How climate change and the COVID-19 pandemic have increased health risks for low-income individuals, minorities, and other underserved populations was the focus of a Sept. 29 virtual event. The NIEHS Global Environmental Health (GEH) program hosted the meeting as part of its seminar series on climate, environment, and health.
“People in vulnerable communities with climate-sensitive conditions, like lung and heart disease, are likely to get sicker should they get infected with COVID-19,” noted Georges Benjamin, M.D., executive director of the American Public Health Association.
Benjamin moderated a panel discussion featuring experts in public health and climate change. NIEHS Senior Advisor for Public Health John Balbus, M.D., and GEH Program Manager Trisha Castranio organized the event.
Working with communities
“When you couple climate change-induced extreme heat with the COVID-19 pandemic, health threats are multiplied in high-risk communities,” said Patricia Solis, Ph.D., executive director of the Knowledge Exchange for Resilience at Arizona State University. “That is especially true when people have to shelter in places that cannot be kept cool.”
She said that historically in Maricopa County, Arizona, 16% of people who have died from indoor heat-related issues have no air conditioning (AC). And many individuals with AC have malfunctioning equipment or no electricity, according to county public health department records over the last decade.
“We know of two counties, Yuma and Santa Cruz, both with high numbers of heat-related deaths and high numbers of COVID-19-related deaths,” she said. “The shock of this pandemic has revealed how vulnerable some communities are. Multiply that by what is already going on with climate change.”
Solis said that her group has worked with faith-based organizations, local health departments, and other stakeholders to help disadvantaged communities respond to climate- and COVID-19-related issues, such as lack of personal protective equipment.
“Established relationships are a resilience dividend we can activate during emergencies,” she said. “A disaster is not the time to build new relationships.”
Personalizing a disaster
Janelle Rios, Ph.D. , director of the Prevention, Preparedness, and Response Consortium at the University of Texas Health Science Center School of Public Health, recounted her experience during Hurricane Harvey in Houston in 2017. Rios and her husband had just bought a new home there and were in the process of moving.
“We had flood insurance and a second house, but friends with fewer resources were traumatized,” Rios said. A lab tech friend lost her home and lived for months with her husband and dog in Rios’s garage apartment. A member of the health center cleaning staff had to be rescued by boat and ended up in a crowded shelter. Rios discussed those experiences in the context of concepts such as equality and equity.
“Imagine moving large numbers of people into shelters during a pandemic,” Benjamin said. “Some 40% of people with COVID-19 have no symptoms.”

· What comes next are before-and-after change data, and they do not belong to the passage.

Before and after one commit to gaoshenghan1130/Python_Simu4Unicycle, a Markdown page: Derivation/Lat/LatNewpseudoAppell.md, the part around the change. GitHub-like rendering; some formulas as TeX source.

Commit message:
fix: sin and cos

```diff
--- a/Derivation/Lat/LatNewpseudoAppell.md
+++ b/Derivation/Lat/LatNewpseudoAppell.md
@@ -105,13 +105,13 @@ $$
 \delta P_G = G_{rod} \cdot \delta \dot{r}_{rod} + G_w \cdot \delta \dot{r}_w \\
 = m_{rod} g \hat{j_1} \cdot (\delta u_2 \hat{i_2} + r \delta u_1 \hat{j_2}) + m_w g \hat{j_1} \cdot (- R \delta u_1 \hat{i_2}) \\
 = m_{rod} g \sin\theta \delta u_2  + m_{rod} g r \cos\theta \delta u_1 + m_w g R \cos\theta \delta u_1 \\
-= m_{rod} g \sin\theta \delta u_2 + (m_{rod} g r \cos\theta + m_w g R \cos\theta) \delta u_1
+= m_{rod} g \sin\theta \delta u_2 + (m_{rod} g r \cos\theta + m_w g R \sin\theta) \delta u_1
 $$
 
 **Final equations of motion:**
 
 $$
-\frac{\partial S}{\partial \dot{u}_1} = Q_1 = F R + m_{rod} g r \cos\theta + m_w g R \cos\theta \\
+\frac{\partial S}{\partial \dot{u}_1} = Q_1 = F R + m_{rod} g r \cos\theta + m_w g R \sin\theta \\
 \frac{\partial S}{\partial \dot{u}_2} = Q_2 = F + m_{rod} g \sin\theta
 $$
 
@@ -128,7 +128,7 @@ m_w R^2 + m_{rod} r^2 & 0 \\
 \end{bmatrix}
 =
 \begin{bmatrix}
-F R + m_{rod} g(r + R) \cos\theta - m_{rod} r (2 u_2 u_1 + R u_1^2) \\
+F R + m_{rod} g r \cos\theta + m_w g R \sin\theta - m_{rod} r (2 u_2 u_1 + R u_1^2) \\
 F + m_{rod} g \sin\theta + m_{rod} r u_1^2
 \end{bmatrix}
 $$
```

According to Rios, local public health officials and decision-makers would benefit from learning more about the science behind climate change and related health effects, including those involving mental health.
Climate change adaptation and mitigation

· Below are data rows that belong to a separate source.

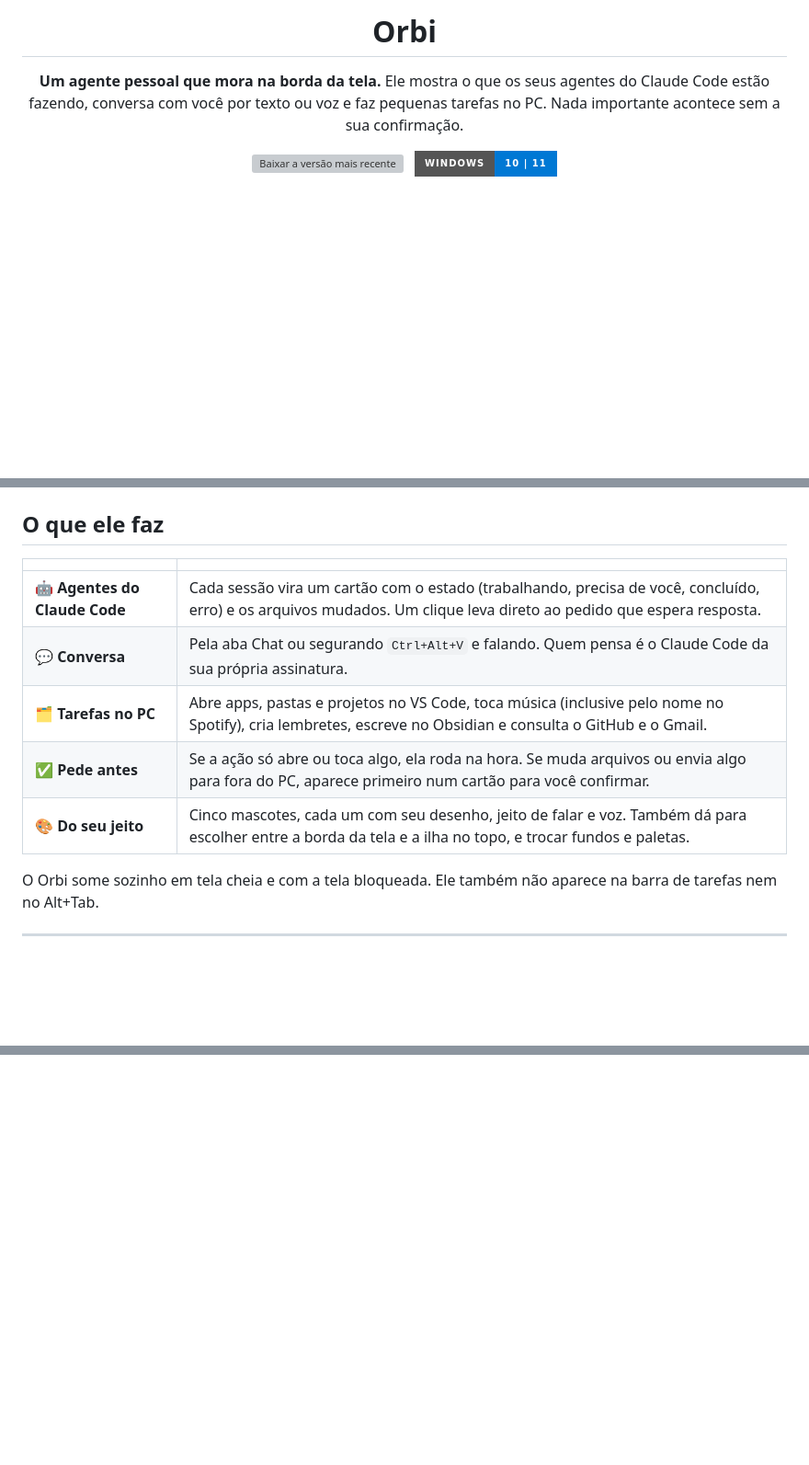
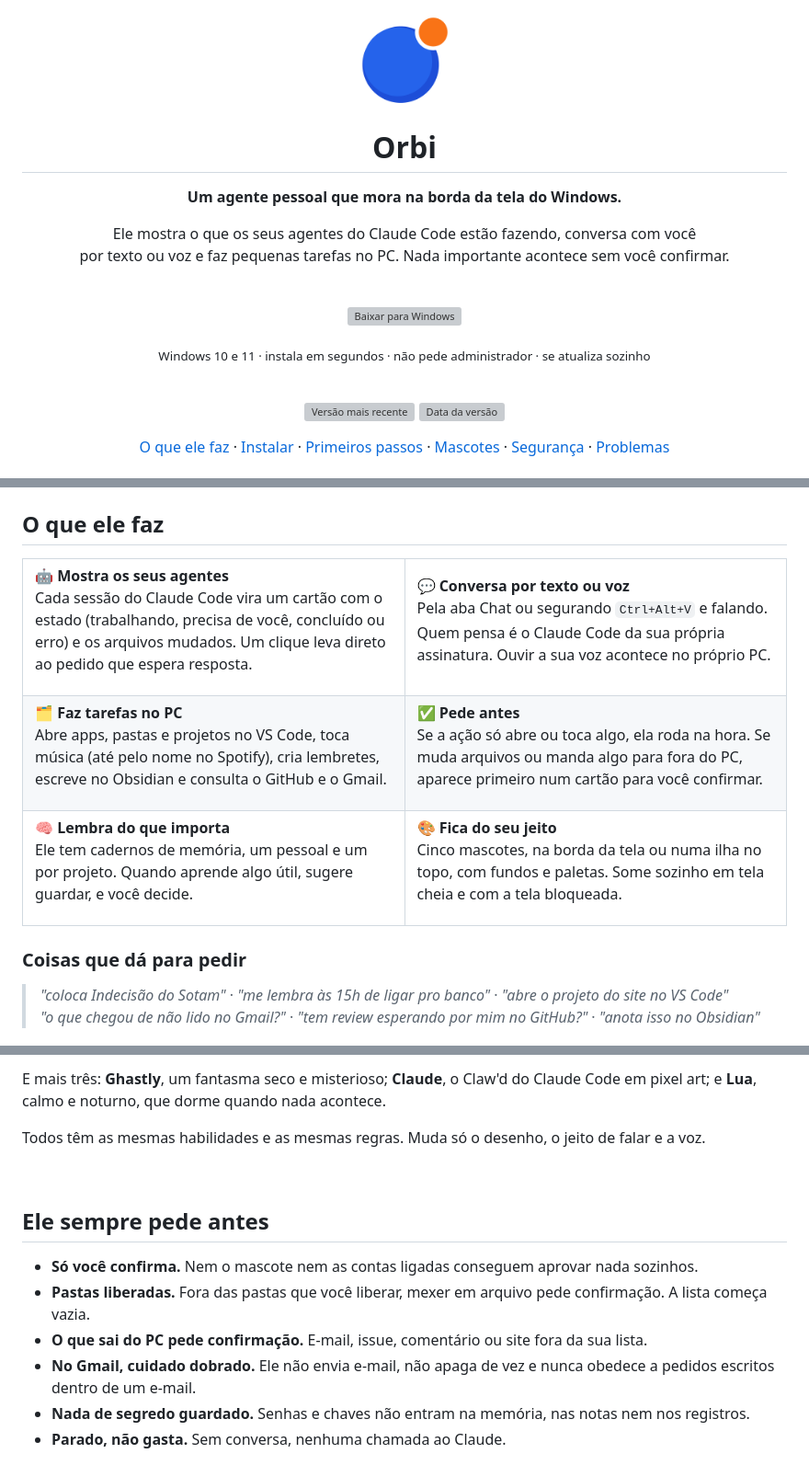
Before and after one commit to Theuz098/install-Orbi, a Markdown page: README.md, 3 parts joined by grey strips. Shown at 92% size. Rendered like a GitHub page; pictures changed too: assets/icone.png (added); badges without logos; blank space fills up the shorter version; grey boxes are pictures that could not be loaded.

```diff
--- a/README.md
+++ b/README.md
@@ -1,13 +1,31 @@
 <div align="center">
+
+<img src="assets/icone.png" width="104" alt="Ícone do Orbi">
 
 # Orbi
 
-**Um agente pessoal que mora na borda da tela.**
-Ele mostra o que os seus agentes do Claude Code estão fazendo, conversa com você por texto ou voz e faz pequenas tarefas no PC. Nada importante acontece sem a sua confirmação.
+**Um agente pessoal que mora na borda da tela do Windows.**
 
-[![Baixar a versão mais recente](https://img.shields.io/github/v/release/Theuz098/install-Orbi?label=baixar&style=for-the-badge&color=4f7cff)](https://github.com/Theuz098/install-Orbi/releases/latest)
-&nbsp;
-![Windows](https://img.shields.io/badge/Windows-10%20%7C%2011-0078d4?style=for-the-badge&logo=windows)
+Ele mostra o que os seus agentes do Claude Code estão fazendo, conversa com você<br>
+por texto ou voz e faz pequenas tarefas no PC. Nada importante acontece sem você confirmar.
+
+<br>
+
+<a href="https://github.com/Theuz098/install-Orbi/releases/latest"><img src="assets/botao-baixar.svg" width="280" alt="Baixar para Windows"></a>
+
+<sub>Windows 10 e 11 · instala em segundos · não pede administrador · se atualiza sozinho</sub>
+
+<br>
+
+[![Versão mais recente](https://img.shields.io/github/v/release/Theuz098/install-Orbi?label=vers%C3%A3o&color=2563eb)](https://github.com/Theuz098/install-Orbi/releases/latest)
+[![Data da versão](https://img.shields.io/github/release-date/Theuz098/install-Orbi?label=lan%C3%A7ada%20em&color=64748b)](https://github.com/Theuz098/install-Orbi/releases/latest)
+
+[O que ele faz](#o-que-ele-faz) ·
+[Instalar](#instalar) ·
+[Primeiros passos](#primeiros-passos) ·
+[Mascotes](#mascotes) ·
+[Segurança](#ele-sempre-pede-antes) ·
+[Problemas](#se-algo-der-errado)
 
 </div>
 
@@ -15,14 +33,53 @@ Ele mostra o que os seus agentes do Claude Code estão fazendo, conversa com voc
 
 ## O que ele faz
 
-| | |
-| --- | --- |
-| 🤖 **Agentes do Claude Code** | Cada sessão vira um cartão com o estado (trabalhando, precisa de você, concluído, erro) e os arquivos mudados. Um clique leva direto ao pedido que espera resposta. |
-| 💬 **Conversa** | Pela aba Chat ou segurando `Ctrl+Alt+V` e falando. Quem pensa é o Claude Code da sua própria assinatura. |
-| 🗂️ **Tarefas no PC** | Abre apps, pastas e projetos no VS Code, toca música (inclusive pelo nome no Spotify), cria lembretes, escreve no Obsidian e consulta o GitHub e o Gmail. |
-| ✅ **Pede antes** | Se a ação só abre ou toca algo, ela roda na hora. Se muda arquivos ou envia algo para fora do PC, aparece primeiro num cartão para você confirmar. |
-| 🎨 **Do seu jeito** | Cinco mascotes, cada um com seu desenho, jeito de falar e voz. Também dá para escolher entre a borda da tela e a ilha no topo, e trocar fundos e paletas. |
+<table>
+<tr>
+<td width="50%" valign="top">
 
-O Orbi some sozinho em tela cheia e com a tela bloqueada. Ele também não aparece na barra de tarefas nem no Alt+Tab.
+**🤖 Mostra os seus agentes**<br>
+Cada sessão do Claude Code vira um cartão com o estado (trabalhando, precisa de você, concluído ou erro) e os arquivos mudados. Um clique leva direto ao pedido que espera resposta.
 
----
+</td>
+<td width="50%" valign="top">
+
+**💬 Conversa por texto ou voz**<br>
+Pela aba Chat ou segurando `Ctrl+Alt+V` e falando. Quem pensa é o Claude Code da sua própria assinatura. Ouvir a sua voz acontece no próprio PC.
+
+</td>
+</tr>
+<tr>
+<td width="50%" valign="top">
+
+**🗂️ Faz tarefas no PC**<br>
+Abre apps, pastas e projetos no VS Code, toca música (até pelo nome no Spotify), cria lembretes, escreve no Obsidian e consulta o GitHub e o Gmail.
+
+</td>
+<td width="50%" valign="top">
+
+**✅ Pede antes**<br>
+Se a ação só abre ou toca algo, ela roda na hora. Se muda arquivos ou manda algo para fora do PC, aparece primeiro num cartão para você confirmar.
+
+</td>
+</tr>
+<tr>
+<td width="50%" valign="top">
+
+**🧠 Lembra do que importa**<br>
+Ele tem cadernos de memória, um pessoal e um por projeto. Quando aprende algo útil, sugere guardar, e você decide.
+
+</td>
+<td width="50%" valign="top">
+
+**🎨 Fica do seu jeito**<br>
+Cinco mascotes, na borda da tela ou numa ilha no topo, com fundos e paletas. Some sozinho em tela cheia e com a tela bloqueada.
+
+</td>
+</tr>
+</table>
+
+### Coisas que dá para pedir
+
+> *"coloca Indecisão do Sotam"* · *"me lembra às 15h de ligar pro banco"* · *"abre o projeto do site no VS Code"*<br>
+> *"o que chegou de não lido no Gmail?"* · *"tem review esperando por mim no GitHub?"* · *"anota isso no Obsidian"*
+
@@ -49,0 +150,15 @@ Atalhos: `Ctrl+Alt+O` abre o painel e `Ctrl+Alt+V` (segurando) fala com o mascot
+E mais três: **Ghastly**, um fantasma seco e misterioso; **Claude**, o Claw'd do Claude Code em pixel art; e **Lua**, calmo e noturno, que dorme quando nada acontece.
+
+Todos têm as mesmas habilidades e as mesmas regras. Muda só o desenho, o jeito de falar e a voz.
+
+<br>
+
+## Ele sempre pede antes
+
+- **Só você confirma.** Nem o mascote nem as contas ligadas conseguem aprovar nada sozinhos.
+- **Pastas liberadas.** Fora das pastas que você liberar, mexer em arquivo pede confirmação. A lista começa vazia.
+- **O que sai do PC pede confirmação.** E-mail, issue, comentário ou site fora da sua lista.
+- **No Gmail, cuidado dobrado.** Ele não envia e-mail, não apaga de vez e nunca obedece a pedidos escritos dentro de um e-mail.
+- **Nada de segredo guardado.** Senhas e chaves não entram na memória, nas notas nem nos registros.
+- **Parado, não gasta.** Sem conversa, nenhuma chamada ao Claude.
+
```
Also changed, not shown: other parts of README.md (+97 -15 lines), assets/mascote-mar.png (added), assets/mascote-orbi.png (added), 1 other file.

Nicole Hernandez Hammer recently became a staff scientist at UPROSE, a Latino community-based organization in the Sunset Park neighborhood of Brooklyn, New York.
She said that many Sunset Park residents cope with climate-sensitive underlying health conditions. According to Hernandez Hammer, those individuals understand the need to address climate change to lessen their vulnerability to COVID-19.

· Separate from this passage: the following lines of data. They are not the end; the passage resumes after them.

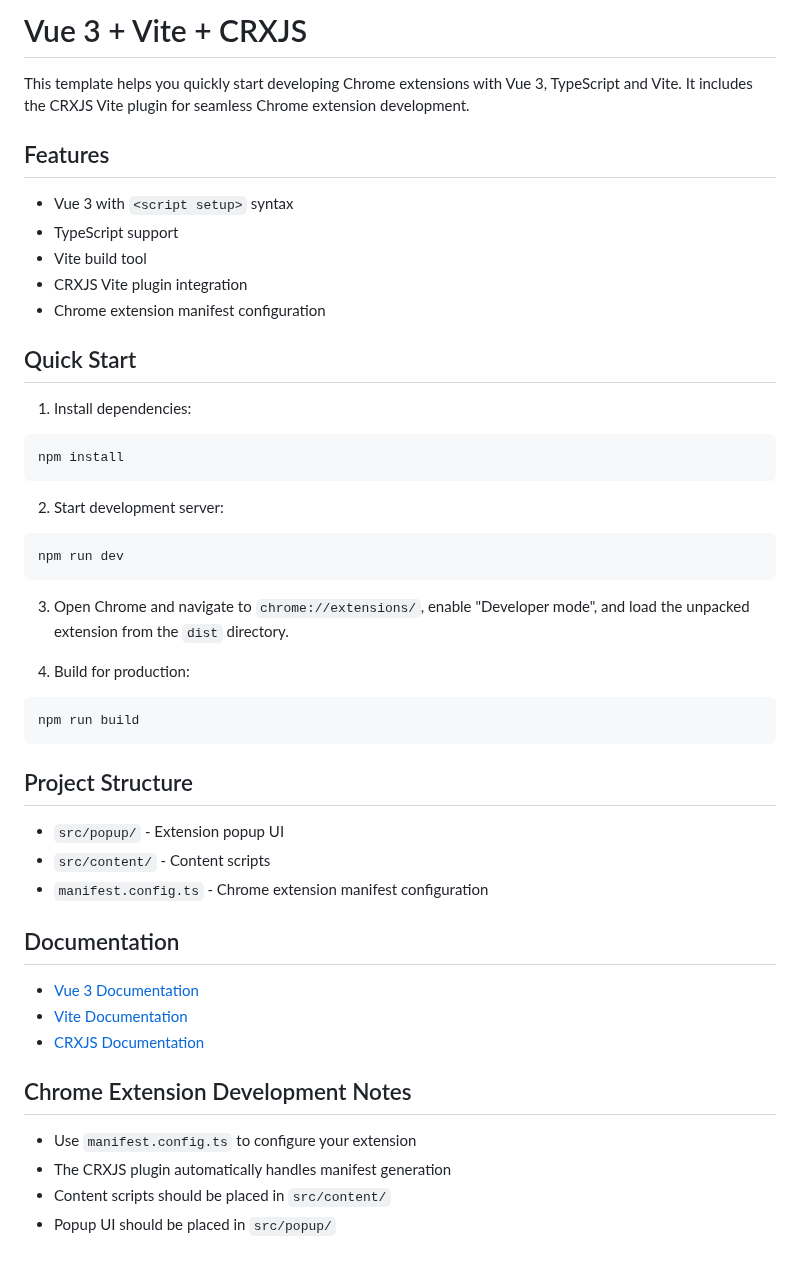
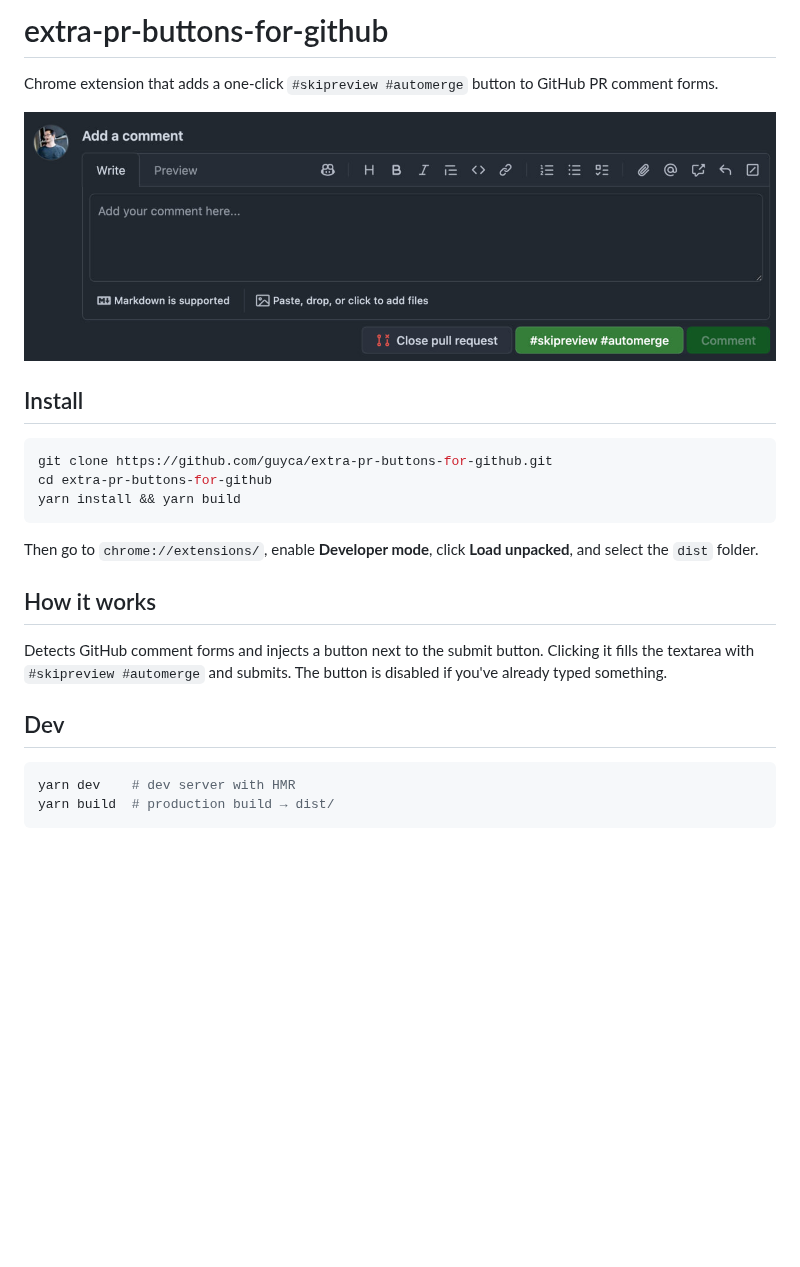
Before and after one commit to guyca/skipreview-automerge-button-for-github, a Markdown page: README.md, the part around the change. Drawn GitHub-style; pictures changed too: docs/screenshot.jpg (added); blank space fills up the shorter version.

Commit message:
chore: replace boilerplate readme with real one

````diff
--- a/README.md
+++ b/README.md
@@ -1,52 +1,26 @@
-# Vue 3 + Vite + CRXJS
+# extra-pr-buttons-for-github
 
-This template helps you quickly start developing Chrome extensions with Vue 3, TypeScript and Vite. It includes the CRXJS Vite plugin for seamless Chrome extension development.
+Chrome extension that adds a one-click `#skipreview #automerge` button to GitHub PR comment forms.
 
-## Features
+![Screenshot](docs/screenshot.jpg)
 
-- Vue 3 with `<script setup>` syntax
-- TypeScript support
-- Vite build tool
-- CRXJS Vite plugin integration
-- Chrome extension manifest configuration
-
-## Quick Start
-
-1. Install dependencies:
+## Install
 
 ```bash
-npm install
+git clone https://github.com/guyca/extra-pr-buttons-for-github.git
+cd extra-pr-buttons-for-github
+yarn install && yarn build
 ```
 
-2. Start development server:
+Then go to `chrome://extensions/`, enable **Developer mode**, click **Load unpacked**, and select the `dist` folder.
+
+## How it works
+
+Detects GitHub comment forms and injects a button next to the submit button. Clicking it fills the textarea with `#skipreview #automerge` and submits. The button is disabled if you've already typed something.
+
+## Dev
 
 ```bash
-npm run dev
+yarn dev    # dev server with HMR
+yarn build  # production build → dist/
 ```
-
-3. Open Chrome and navigate to `chrome://extensions/`, enable "Developer mode", and load the unpacked extension from the `dist` directory.
-
-4. Build for production:
-
-```bash
-npm run build
-```
-
-## Project Structure
-
-- `src/popup/` - Extension popup UI
-- `src/content/` - Content scripts
-- `manifest.config.ts` - Chrome extension manifest configuration
-
-## Documentation
-
-- [Vue 3 Documentation](https://vuejs.org/)
-- [Vite Documentation](https://vitejs.dev/)
-- [CRXJS Documentation](https://crxjs.dev/vite-plugin)
-
-## Chrome Extension Development Notes
-
-- Use `manifest.config.ts` to configure your extension
-- The CRXJS plugin automatically handles manifest generation
-- Content scripts should be placed in `src/content/`
-- Popup UI should be placed in `src/popup/`
````
Also changed, not shown: 1 other file.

“Immigrant communities know about resilience and adaptation,” she said. “We are in a position to lead on climate change adaptation and mitigation.”
Before joining UPROSE, Hernandez Hammer studied climate-related tidal flooding in frontline, low-lying Miami neighborhoods. High levels of Escherichia coli have been found in the water there.
“Sunny-day flooding happens about a dozen times a year in south Florida,” she said. “According to Army Corps of Engineers sea level rise projections, by 2045, in many places in the U.S., it may happen as many as 350 times a year.”
Scientists should work harder to collaborate and share research with communities facing climate- and COVID-19-related health problems, according to Hernandez Hammer.
(John Yewell is a contract writer for the NIEHS Office of Communications and Public Liaison.)